# ACTIVITY
Using the data below, copy every line that contains the word "onclick".

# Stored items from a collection
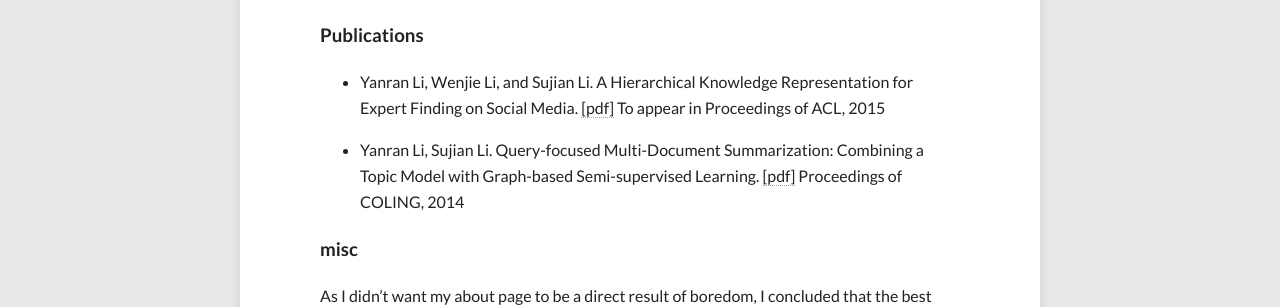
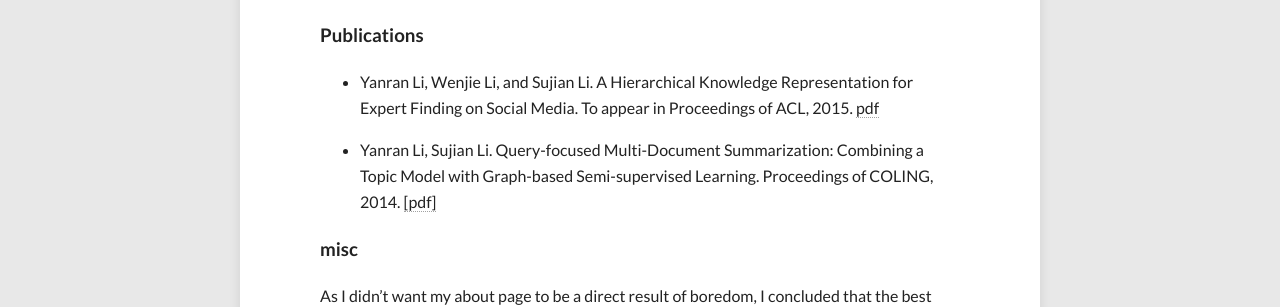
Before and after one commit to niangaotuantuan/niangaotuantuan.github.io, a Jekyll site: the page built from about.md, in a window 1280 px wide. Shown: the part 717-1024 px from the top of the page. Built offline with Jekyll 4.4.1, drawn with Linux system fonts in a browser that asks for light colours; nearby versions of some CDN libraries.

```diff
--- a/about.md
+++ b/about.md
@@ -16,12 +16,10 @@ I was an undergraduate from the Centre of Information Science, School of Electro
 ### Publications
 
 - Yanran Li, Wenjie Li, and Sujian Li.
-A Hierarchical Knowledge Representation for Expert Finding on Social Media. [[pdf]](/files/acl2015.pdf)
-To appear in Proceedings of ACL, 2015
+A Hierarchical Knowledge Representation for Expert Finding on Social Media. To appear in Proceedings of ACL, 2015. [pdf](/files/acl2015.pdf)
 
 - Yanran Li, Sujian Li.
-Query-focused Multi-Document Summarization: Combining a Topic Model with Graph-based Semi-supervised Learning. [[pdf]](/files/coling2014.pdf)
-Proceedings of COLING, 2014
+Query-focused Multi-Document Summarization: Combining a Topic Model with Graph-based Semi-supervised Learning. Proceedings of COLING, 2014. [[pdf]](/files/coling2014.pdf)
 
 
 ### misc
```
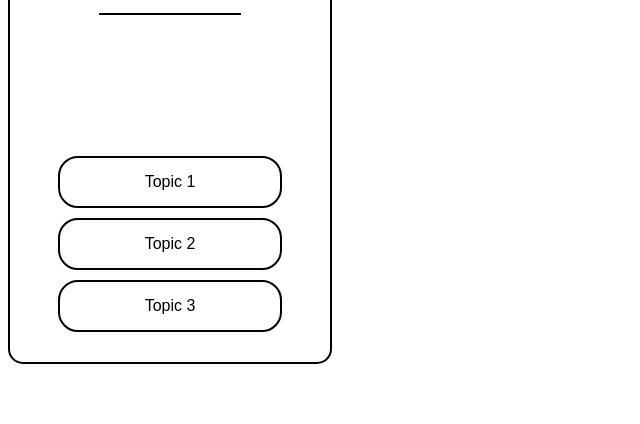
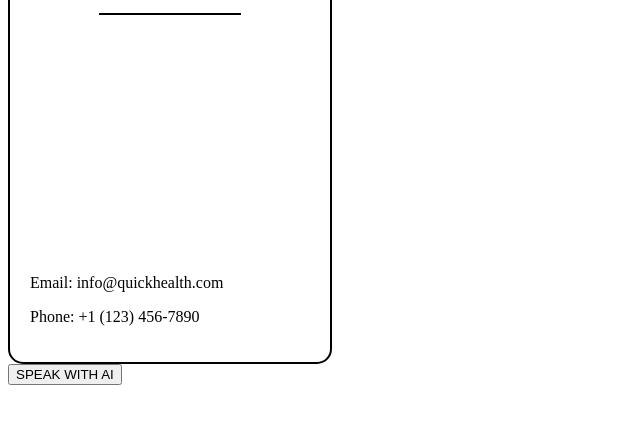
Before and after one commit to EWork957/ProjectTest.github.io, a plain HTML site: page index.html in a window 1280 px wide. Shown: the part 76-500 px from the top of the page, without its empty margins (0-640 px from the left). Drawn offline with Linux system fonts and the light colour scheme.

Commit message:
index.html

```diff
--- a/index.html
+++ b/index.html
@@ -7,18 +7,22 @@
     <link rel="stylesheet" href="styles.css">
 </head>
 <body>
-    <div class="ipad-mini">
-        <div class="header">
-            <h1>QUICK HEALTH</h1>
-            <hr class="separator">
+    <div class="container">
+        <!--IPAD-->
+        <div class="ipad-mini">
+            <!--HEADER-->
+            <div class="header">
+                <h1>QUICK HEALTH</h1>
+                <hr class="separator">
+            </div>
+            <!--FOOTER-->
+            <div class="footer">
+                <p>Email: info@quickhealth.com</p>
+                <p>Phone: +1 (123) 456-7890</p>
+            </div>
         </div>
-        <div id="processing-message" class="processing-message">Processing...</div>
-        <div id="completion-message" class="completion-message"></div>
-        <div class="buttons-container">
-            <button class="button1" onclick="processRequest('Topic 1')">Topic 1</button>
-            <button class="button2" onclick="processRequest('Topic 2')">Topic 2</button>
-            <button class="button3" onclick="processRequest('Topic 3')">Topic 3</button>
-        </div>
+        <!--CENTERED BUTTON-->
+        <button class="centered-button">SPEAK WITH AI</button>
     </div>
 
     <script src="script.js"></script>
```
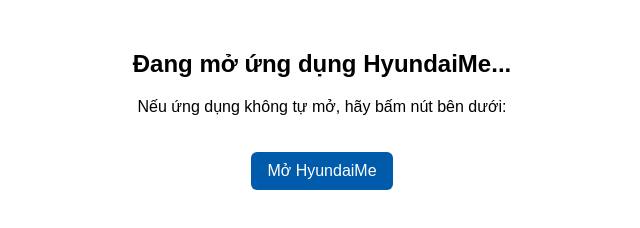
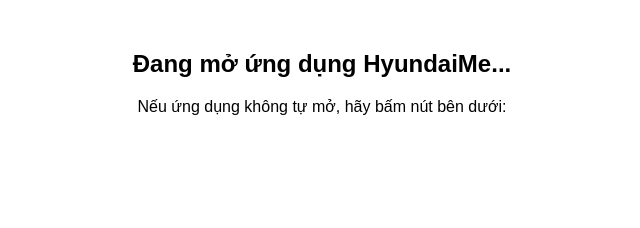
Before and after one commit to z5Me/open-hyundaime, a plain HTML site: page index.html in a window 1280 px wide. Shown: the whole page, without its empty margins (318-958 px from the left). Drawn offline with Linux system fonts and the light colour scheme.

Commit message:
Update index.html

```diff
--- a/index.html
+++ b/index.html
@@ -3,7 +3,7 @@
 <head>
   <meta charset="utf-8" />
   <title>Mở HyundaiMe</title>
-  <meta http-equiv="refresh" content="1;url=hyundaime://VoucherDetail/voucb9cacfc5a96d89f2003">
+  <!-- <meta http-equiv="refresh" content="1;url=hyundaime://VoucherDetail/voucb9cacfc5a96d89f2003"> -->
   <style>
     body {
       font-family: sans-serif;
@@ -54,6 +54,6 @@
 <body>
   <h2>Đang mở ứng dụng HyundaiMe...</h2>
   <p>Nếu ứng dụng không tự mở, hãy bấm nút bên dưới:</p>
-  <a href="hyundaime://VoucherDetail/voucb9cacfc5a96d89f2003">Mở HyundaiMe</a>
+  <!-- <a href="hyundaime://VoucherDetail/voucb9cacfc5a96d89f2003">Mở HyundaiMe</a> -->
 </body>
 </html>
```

...

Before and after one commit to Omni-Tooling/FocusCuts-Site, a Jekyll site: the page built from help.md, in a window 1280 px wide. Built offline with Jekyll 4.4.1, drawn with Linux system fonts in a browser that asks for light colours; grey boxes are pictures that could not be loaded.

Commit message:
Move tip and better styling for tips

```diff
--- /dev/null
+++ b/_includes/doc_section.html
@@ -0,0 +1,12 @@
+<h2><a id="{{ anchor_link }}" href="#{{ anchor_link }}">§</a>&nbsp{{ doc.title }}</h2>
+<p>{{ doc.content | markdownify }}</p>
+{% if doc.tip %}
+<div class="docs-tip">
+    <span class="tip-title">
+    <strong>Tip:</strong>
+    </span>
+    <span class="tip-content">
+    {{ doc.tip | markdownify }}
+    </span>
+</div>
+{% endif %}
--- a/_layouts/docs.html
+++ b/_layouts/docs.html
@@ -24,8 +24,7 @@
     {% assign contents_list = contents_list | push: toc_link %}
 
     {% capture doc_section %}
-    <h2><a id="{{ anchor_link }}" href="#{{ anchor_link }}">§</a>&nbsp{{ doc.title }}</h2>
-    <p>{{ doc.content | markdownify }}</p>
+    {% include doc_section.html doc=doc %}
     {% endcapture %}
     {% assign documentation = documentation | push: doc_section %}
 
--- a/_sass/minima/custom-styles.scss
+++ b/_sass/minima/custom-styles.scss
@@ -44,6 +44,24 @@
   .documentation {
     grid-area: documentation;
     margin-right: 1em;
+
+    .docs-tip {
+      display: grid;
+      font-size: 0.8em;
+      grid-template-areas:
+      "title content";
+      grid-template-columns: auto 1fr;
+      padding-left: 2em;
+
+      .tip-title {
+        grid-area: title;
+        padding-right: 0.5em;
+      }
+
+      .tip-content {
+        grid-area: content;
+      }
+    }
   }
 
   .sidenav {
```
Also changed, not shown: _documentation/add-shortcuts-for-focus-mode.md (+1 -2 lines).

# THE ANSWER
-            <button class="button1" onclick="processRequest('Topic 1')">Topic 1</button>
-            <button class="button2" onclick="processRequest('Topic 2')">Topic 2</button>
-            <button class="button3" onclick="processRequest('Topic 3')">Topic 3</button>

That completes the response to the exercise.